The Kashmir Files Levidia Review (2022), it will be release in OTT platforms in Hindi soon in 480p, 720p, 1080p HD Quality.
|Name||The Kashmir Files|
|Release Date||11 March 2022|
|Running time||170 minutes|
|Directed by||Vivek Agnihotri, Saurabh M. Pandey|
Vivek Agnihotri, the writer-director, once told us a Hate Story. This week, he has added another. The Kashmir Files is like a docudrama that traces the exodus of Kashmiri Pandits in the 1990s. It’s essentially a battle between narratives. Agnihotri has steadfastly supported one version. It presents a different view of the Kashmir issue.
The Kashmir Files Levidia Review (2022)
Although the Kashmiri Pandits’ pain should be shared in popular culture, it deserves a more nuanced and objective approach than the ‘us against them’ worldview Agnihotri propagated for over 170 minutes.
Based on the testimony of people who were scarred by the State’s insurgency, the film presents the tragedy of exodus as a genocide.
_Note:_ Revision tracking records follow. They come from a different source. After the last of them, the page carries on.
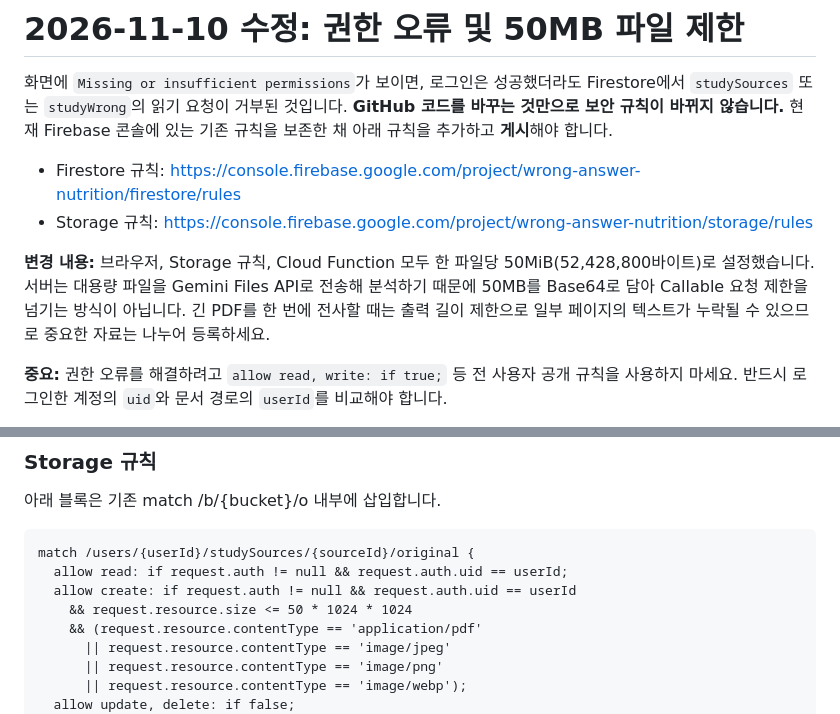
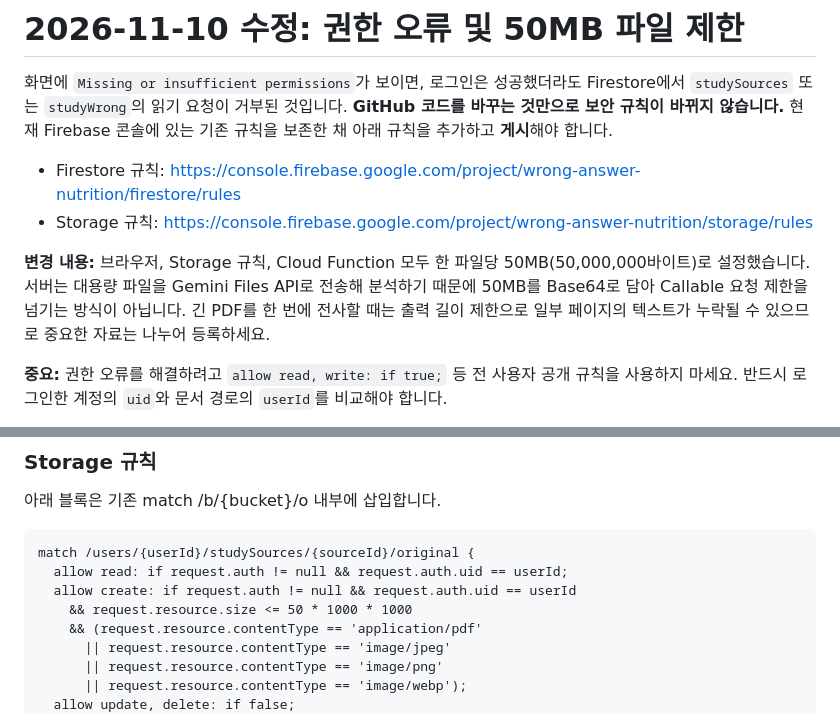
Before and after one commit to lhj21025-beep/wrong-answer-nutrition, a Markdown page: STUDY_SETUP.md, 2 parts joined by grey strips. Rendered like a GitHub page.

Commit message:
Clarify 50MB PDF cap in deployment guide

```diff
--- a/STUDY_SETUP.md
+++ b/STUDY_SETUP.md
@@ -5,7 +5,7 @@
 - Firestore 규칙: https://console.firebase.google.com/project/wrong-answer-nutrition/firestore/rules
 - Storage 규칙: https://console.firebase.google.com/project/wrong-answer-nutrition/storage/rules
 
-**변경 내용:** 브라우저, Storage 규칙, Cloud Function 모두 한 파일당 50MiB(52,428,800바이트)로 설정했습니다. 서버는 대용량 파일을 Gemini Files API로 전송해 분석하기 때문에 50MB를 Base64로 담아 Callable 요청 제한을 넘기는 방식이 아닙니다. 긴 PDF를 한 번에 전사할 때는 출력 길이 제한으로 일부 페이지의 텍스트가 누락될 수 있으므로 중요한 자료는 나누어 등록하세요.
+**변경 내용:** 브라우저, Storage 규칙, Cloud Function 모두 한 파일당 50MB(50,000,000바이트)로 설정했습니다. 서버는 대용량 파일을 Gemini Files API로 전송해 분석하기 때문에 50MB를 Base64로 담아 Callable 요청 제한을 넘기는 방식이 아닙니다. 긴 PDF를 한 번에 전사할 때는 출력 길이 제한으로 일부 페이지의 텍스트가 누락될 수 있으므로 중요한 자료는 나누어 등록하세요.
 
 **중요:** 권한 오류를 해결하려고 `allow read, write: if true;` 등 전 사용자 공개 규칙을 사용하지 마세요. 반드시 로그인한 계정의 `uid`와 문서 경로의 `userId`를 비교해야 합니다.
 
@@ -56,7 +56,7 @@
     match /users/{userId}/studySources/{sourceId}/original {
       allow read: if request.auth != null && request.auth.uid == userId;
       allow create: if request.auth != null && request.auth.uid == userId
-        && request.resource.size <= 50 * 1024 * 1024
+        && request.resource.size <= 50 * 1000 * 1000
         && (request.resource.contentType == 'application/pdf'
           || request.resource.contentType == 'image/jpeg'
           || request.resource.contentType == 'image/png'
```
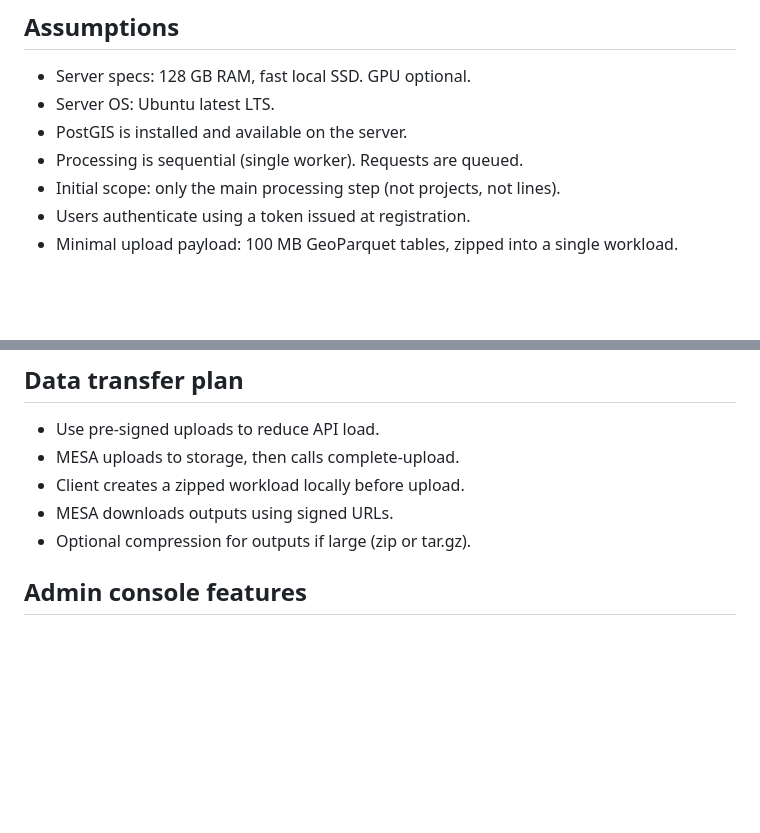
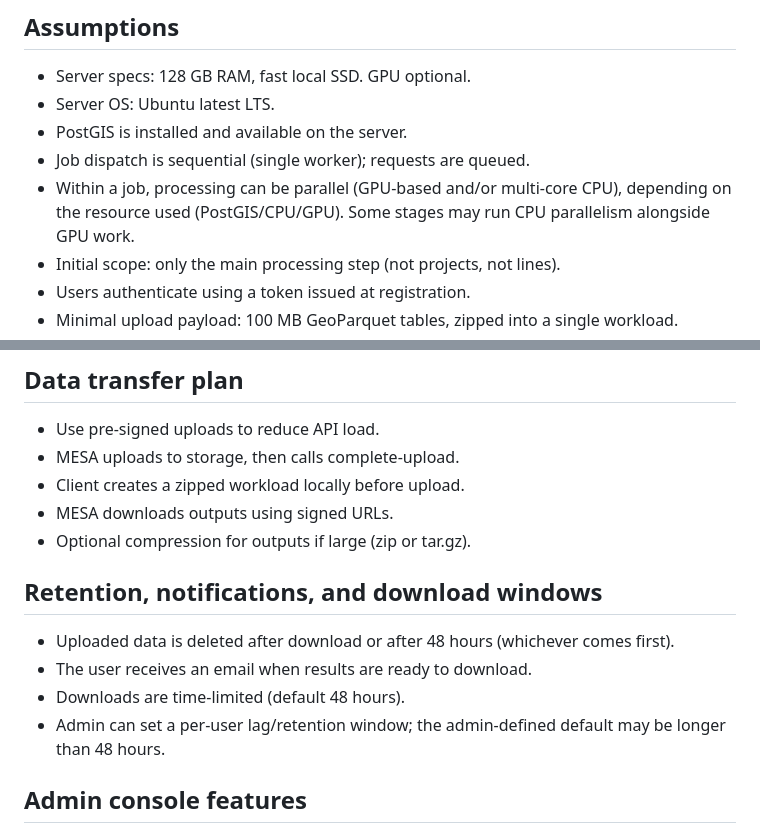
Before and after one commit to ragnvald/mesa, a Markdown page: docs/plans_cloudprocessing.md, 2 parts joined by grey strips. Drawn GitHub-style; blank space fills up the shorter version.

Commit message:
MOre details on queing and retention time.

```diff
--- a/docs/plans_cloudprocessing.md
+++ b/docs/plans_cloudprocessing.md
@@ -7,7 +7,8 @@ Enable users with low-capacity computers to offload the main vector processing w
 - Server specs: 128 GB RAM, fast local SSD. GPU optional.
 - Server OS: Ubuntu latest LTS.
 - PostGIS is installed and available on the server.
-- Processing is sequential (single worker). Requests are queued.
+- Job dispatch is sequential (single worker); requests are queued.
+- Within a job, processing can be parallel (GPU-based and/or multi-core CPU), depending on the resource used (PostGIS/CPU/GPU). Some stages may run CPU parallelism alongside GPU work.
 - Initial scope: only the main processing step (not projects, not lines).
 - Users authenticate using a token issued at registration.
 - Minimal upload payload: 100 MB GeoParquet tables, zipped into a single workload.
@@ -102,6 +103,12 @@ Goal: maximize speed. Energy cost is not considered.
 - Client creates a zipped workload locally before upload.
 - MESA downloads outputs using signed URLs.
 - Optional compression for outputs if large (zip or tar.gz).
+
+## Retention, notifications, and download windows
+- Uploaded data is deleted after download or after 48 hours (whichever comes first).
+- The user receives an email when results are ready to download.
+- Downloads are time-limited (default 48 hours).
+- Admin can set a per-user lag/retention window; the admin-defined default may be longer than 48 hours.
 
 ## Admin console features
 - View queue, job details, and live logs tail.
```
This was done to protect the government, the media and the ‘intellectual lobby’ from their vested interests.
Agnihotri has improved on the form he used in The Tashkent Files. There he presented his view on the death of former Prime Minister Lal Bahadur Shastri through flashbacks and memories, with the narrative moving backwards and forwards in time.
Krishna (Darshan) is a Kashmiri Pandit who is also a student at a premier university. Radhika Menon (Pallavi Joshi), his liberal teacher, has taught him to believe that Kashmir’s secessionist movement is similar to India’s Freedom Movement.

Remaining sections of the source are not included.